━━ Input for this task
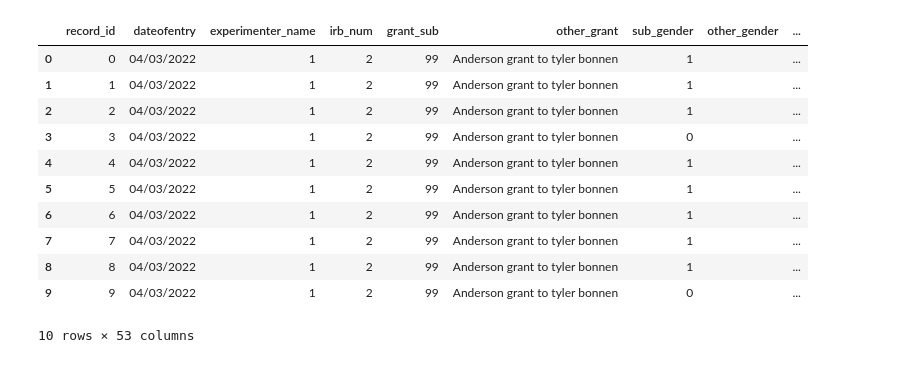
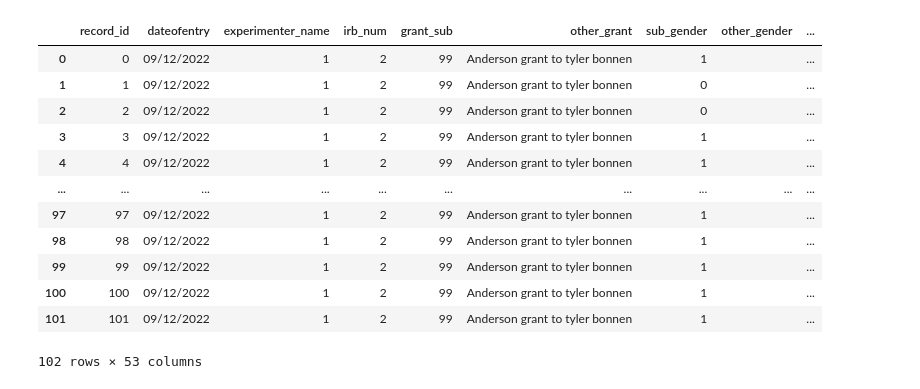
Before and after one commit to csiyer/memory_bias_thesis, a Jupyter notebook: results/scripts/extract_demographics.ipynb, the cells around one changed output. Drawn from its saved outputs; the diff is of its cells as text; code cells hidden in the pictures.

```diff
--- a/results/scripts/extract_demographics.ipynb
+++ b/results/scripts/extract_demographics.ipynb
@@ -32,0 +25,18 @@ output = pd.read_csv(template_path)#.iloc[:,0:output.shape[1]-1]
+# %%
+template_path = '/Users/chrisiyer/_Current/thesis_folder/face_experiment/results/demographics_template.csv'
+datapath = '/Users/chrisiyer/_Current/thesis_folder/face_experiment/results/data/main/afc_across_unused/'
+dempath = '/Users/chrisiyer/_Current/thesis_folder/face_experiment/results/data/main/demographics/'
+outputfile = dempath + 'submitted to redcap/main_for_redcap_3.csv'
+# %%
+task_files = [i for i in os.listdir(datapath) if i.startswith('taskdata')]
+df_list = []
+for f in task_files:
+    df_list.append(pd.read_csv(datapath + f))
+df = pd.concat(df_list)
+df_dem = df[df.trial_type == 'demographics']
+# %%
+pro_dem_files = [i for i in os.listdir(dempath) if i.endswith('csv')]
+df_list = []
+for f in pro_dem_files:
+    df_list.append(pd.read_csv(dempath + f))
+df_pro = pd.concat(df_list)
@@ -115,65 +127,60 @@ def get_gender(gender_raw):
     else:
         return 2
 # %%
-for i in range(len(df_exp)):
-    # for each record, add a row with necessary information
-    sub_id = df_exp['subject_id'].tolist()[i]
-    pro_row = df_pro[df_pro['participant_id'] == sub_id]
+for i in range(len(df_dem)):
 
-    if pro_row.status.iloc[0] == 'APPROVED':
+    sub_id = df_dem.subject_id.iloc[0]
+    pro_row = df_pro[df_pro.participant_id == sub_id]
 
+    if pro_row.status.iloc[0] == 'APPROVED' or pro_row.status.iloc[0] == 'AWAITING REVIEW':
+        # record this participant
         # first, get race, gender
-        race_raw = df_exp.iloc[i,:]['race']
-        hisp_text = df_exp.iloc[i,:]['latinx']
+        race_raw = df_dem.iloc[i]['race']
+        hisp_text = df_dem.iloc[i]['latinx']
         if hisp_text == "No": hispanic = 0
         else: hispanic = 1
-        gender_raw = df_exp.iloc[i,:]['gender']
+        gender_raw = df_dem.iloc[i]['gender']
         if gender_raw == 'other':
-            gender_raw = df_exp.iloc[i,:]['gender_other']
-
+            gender_raw = df_dem.iloc[i]['gender_other']
 
         if not isinstance(gender_raw, str): need_gender = True
         else: need_gender = False
-
-        sub_id = df_exp.iloc[i,:]['_id']
-
 
     #     # USE THIS FOR FULL FORM
     #     age = df_exp.iloc[i,:]['age']
     #     date_time = df_exp.iloc[i,:]['datetime']
     #     date = datetime.strptime(date_time[0:date_time.index(',')], '%m/%d/%Y').strftime('%m/%d/%Y')
 
-        # USE THIS NORMALLY
-        # just need age and date from df_pro, maybe gender
-
+        # USE THIS NORMALLY (just need age and date from df_pro, maybe gender)
         age = pro_row.age
         date = pro_row.completed_date_time.iloc[0].split(" ")[0]
         if need_gender: gender_raw = pro_row['Sex'].iloc[0]
 
 
         row = create_row(
             record_id = i,
             race=get_race(race_raw),
             hispanic=hispanic,
             gender=get_gender(gender_raw),
             other_gender = "",
             age = age,
             date = date)
         output.loc[len(output)] = row
 
 output
 # %% [output]
 |  | record_id | dateofentry | experimenter_name | irb_num | grant_sub | other_grant | sub_gender | other_gender | ... |
-| 0 | 0 | 04/03/2022 | 1 | 2 | 99 | Anderson grant to tyler bonnen | 1 |  | ... |
-| 1 | 1 | 04/03/2022 | 1 | 2 | 99 | Anderson grant to tyler bonnen | 1 |  | ... |
-| 2 | 2 | 04/03/2022 | 1 | 2 | 99 | Anderson grant to tyler bonnen | 1 |  | ... |
-| 3 | 3 | 04/03/2022 | 1 | 2 | 99 | Anderson grant to tyler bonnen | 0 |  | ... |
-| 4 | 4 | 04/03/2022 | 1 | 2 | 99 | Anderson grant to tyler bonnen | 1 |  | ... |
-| 5 | 5 | 04/03/2022 | 1 | 2 | 99 | Anderson grant to tyler bonnen | 1 |  | ... |
-| 6 | 6 | 04/03/2022 | 1 | 2 | 99 | Anderson grant to tyler bonnen | 1 |  | ... |
-| 7 | 7 | 04/03/2022 | 1 | 2 | 99 | Anderson grant to tyler bonnen | 1 |  | ... |
-| 8 | 8 | 04/03/2022 | 1 | 2 | 99 | Anderson grant to tyler bonnen | 1 |  | ... |
-| 9 | 9 | 04/03/2022 | 1 | 2 | 99 | Anderson grant to tyler bonnen | 0 |  | ... |
+| 0 | 0 | 09/12/2022 | 1 | 2 | 99 | Anderson grant to tyler bonnen | 1 |  | ... |
+| 1 | 1 | 09/12/2022 | 1 | 2 | 99 | Anderson grant to tyler bonnen | 0 |  | ... |
+| 2 | 2 | 09/12/2022 | 1 | 2 | 99 | Anderson grant to tyler bonnen | 0 |  | ... |
+| 3 | 3 | 09/12/2022 | 1 | 2 | 99 | Anderson grant to tyler bonnen | 1 |  | ... |
+| 4 | 4 | 09/12/2022 | 1 | 2 | 99 | Anderson grant to tyler bonnen | 1 |  | ... |
+| ... | ... | ... | ... | ... | ... | ... | ... | ... | ... |
+| 97 | 97 | 09/12/2022 | 1 | 2 | 99 | Anderson grant to tyler bonnen | 1 |  | ... |
+| 98 | 98 | 09/12/2022 | 1 | 2 | 99 | Anderson grant to tyler bonnen | 1 |  | ... |
+| 99 | 99 | 09/12/2022 | 1 | 2 | 99 | Anderson grant to tyler bonnen | 1 |  | ... |
+| 100 | 100 | 09/12/2022 | 1 | 2 | 99 | Anderson grant to tyler bonnen | 1 |  | ... |
+| 101 | 101 | 09/12/2022 | 1 | 2 | 99 | Anderson grant to tyler bonnen | 1 |  | ... |
-10 rows × 53 columns
+102 rows × 53 columns
 # %%
 output.iloc[:,0:output.shape[1]-1].to_csv(outputfile, index=False)
```
Also changed, not shown: parts of 5 cells of this notebook, 7 other files.
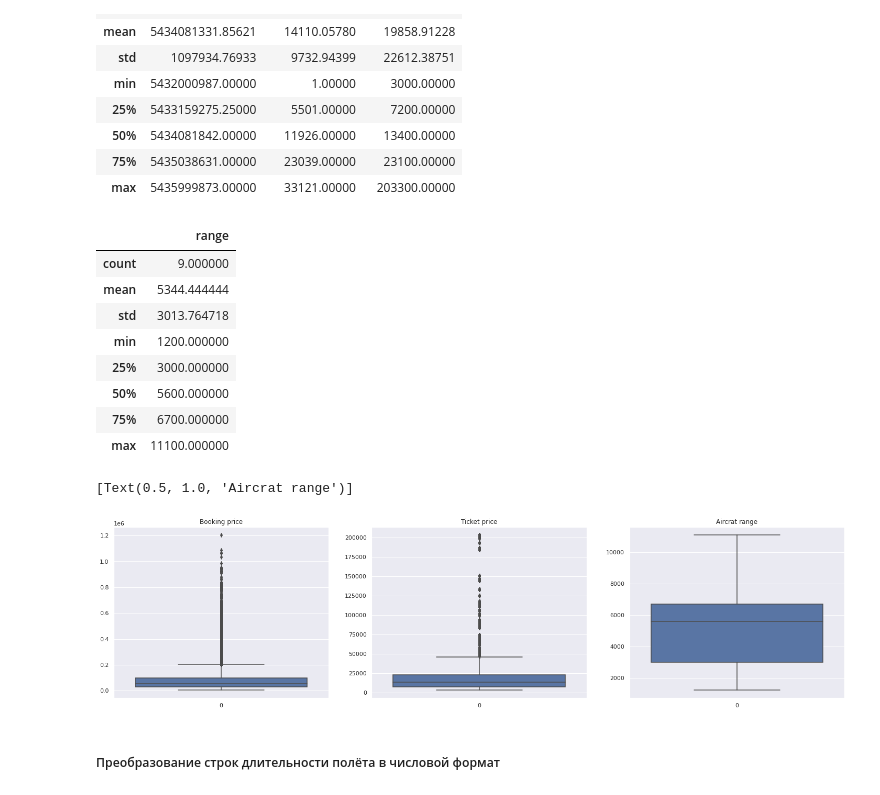
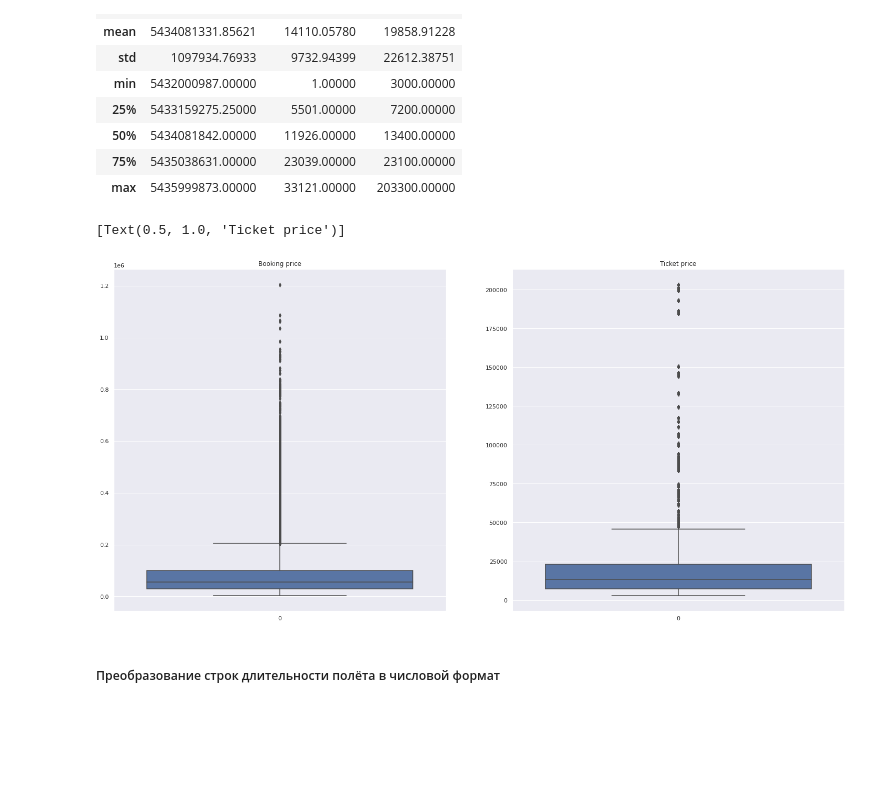
Before and after one commit to dtddtd/RuAviaAnalysis, a Jupyter notebook: RuAviaAnalysis.ipynb, the cells around one changed output. Saved outputs shown, nothing was run; the diff lists cells and outputs as text; code cells hidden in the pictures; blank space fills up the shorter version.

```diff
--- a/RuAviaAnalysis.ipynb
+++ b/RuAviaAnalysis.ipynb
@@ -301,15 +331,3 @@ ticket_flights.describe().apply(lambda s: s.apply('{0:.5f}'.format))
 | 50% | 5434081842.00000 | 11926.00000 | 13400.00000 |
 | 75% | 5435038631.00000 | 23039.00000 | 23100.00000 |
 | max | 5435999873.00000 | 33121.00000 | 203300.00000 |
-# %%
-v_aircrafts.describe()
-# %% [output]
-|  | range |
-| count | 9.000000 |
-| mean | 5344.444444 |
-| std | 3013.764718 |
-| min | 1200.000000 |
-| 25% | 3000.000000 |
-| 50% | 5600.000000 |
-| 75% | 6700.000000 |
-| max | 11100.000000 |
@@ -316,12 +336,12 @@ v_aircrafts.describe()
 # %%
-sns.set(rc={"figure.figsize":(25, 6)})
-fig, (ax1, ax2, ax3) = plt.subplots(ncols=3, sharey=False)
+sns.set(rc={"figure.figsize":(25, 12)})
+fig, (ax1, ax2) = plt.subplots(ncols=2, sharey=False)
 sns.boxplot(data=bookings.total_amount, ax=ax1).set(title='Booking price')
 sns.boxplot(data=ticket_flights.amount, ax=ax2).set(title='Ticket price')
-sns.boxplot(data=v_aircrafts.range, ax=ax3).set(title='Aircrat range')
+#sns.boxplot(data=v_aircrafts.range, ax=ax3).set(title='Aircrat range')
 # %% [output]
-[Text(0.5, 1.0, 'Aircrat range')]
+[Text(0.5, 1.0, 'Ticket price')]
-[figure, old version]
+[figure, new version]
 # %% [markdown]
 ##### Преобразование строк длительности полёта в числовой формат
 # %%
```
Also changed, not shown: parts of 14 cells of this notebook.
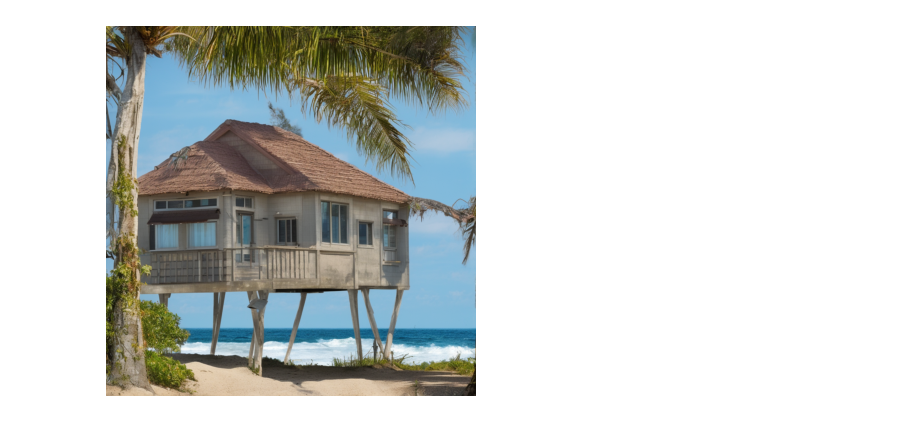
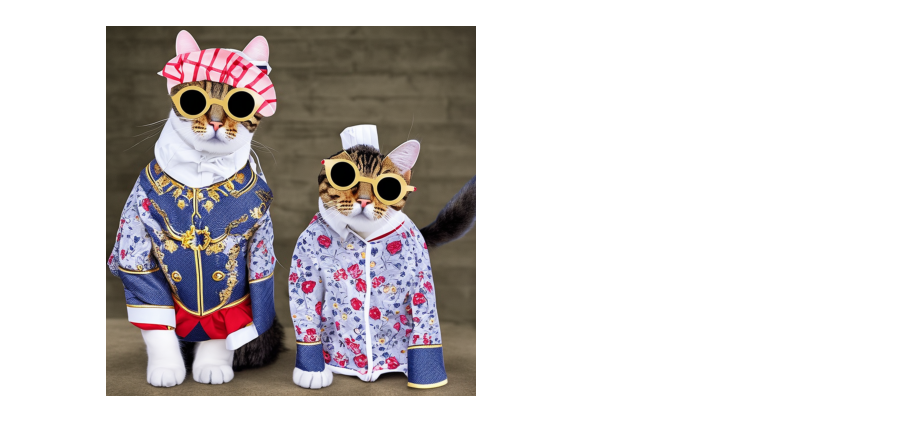
Before and after one commit to abrarjamil11/AI-image-generator, a Jupyter notebook: AI image generator.ipynb, the cells around one changed output. Cells and saved outputs as stored; diff of their text form; code cells hidden in the pictures.

```diff
--- a/AI image generator.ipynb
+++ b/AI image generator.ipynb
@@ -3,20 +3,20 @@
 # %%
 import torch
 from diffusers import StableDiffusionPipeline, DPMSolverMultistepScheduler
 import matplotlib.pyplot as plt
 
 torch.cuda.empty_cache()
 model_id = "stabilityai/stable-diffusion-2-1"
 
 pipe = StableDiffusionPipeline.from_pretrained(model_id, torch_dtype=torch.float16)
 pipe.scheduler = DPMSolverMultistepScheduler.from_config(pipe.scheduler.config)
 pipe = pipe.to("cuda")
 
-prompt = "a house in front of the ocean"
+prompt = "a cat wearing royal suits"
 image = pipe(prompt, width=1000, height=1000).images[0]
 
 plt.imshow(image)
 plt.axis('off')
 plt.show()
 # %% [output]
-[figure, old version]
+[figure, new version]
```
━━━━
How to complete this task:
What is needed is each line of the entries that contains the word "price".

Output below:
 sns.boxplot(data=bookings.total_amount, ax=ax1).set(title='Booking price')
 sns.boxplot(data=ticket_flights.amount, ax=ax2).set(title='Ticket price')
+[Text(0.5, 1.0, 'Ticket price')]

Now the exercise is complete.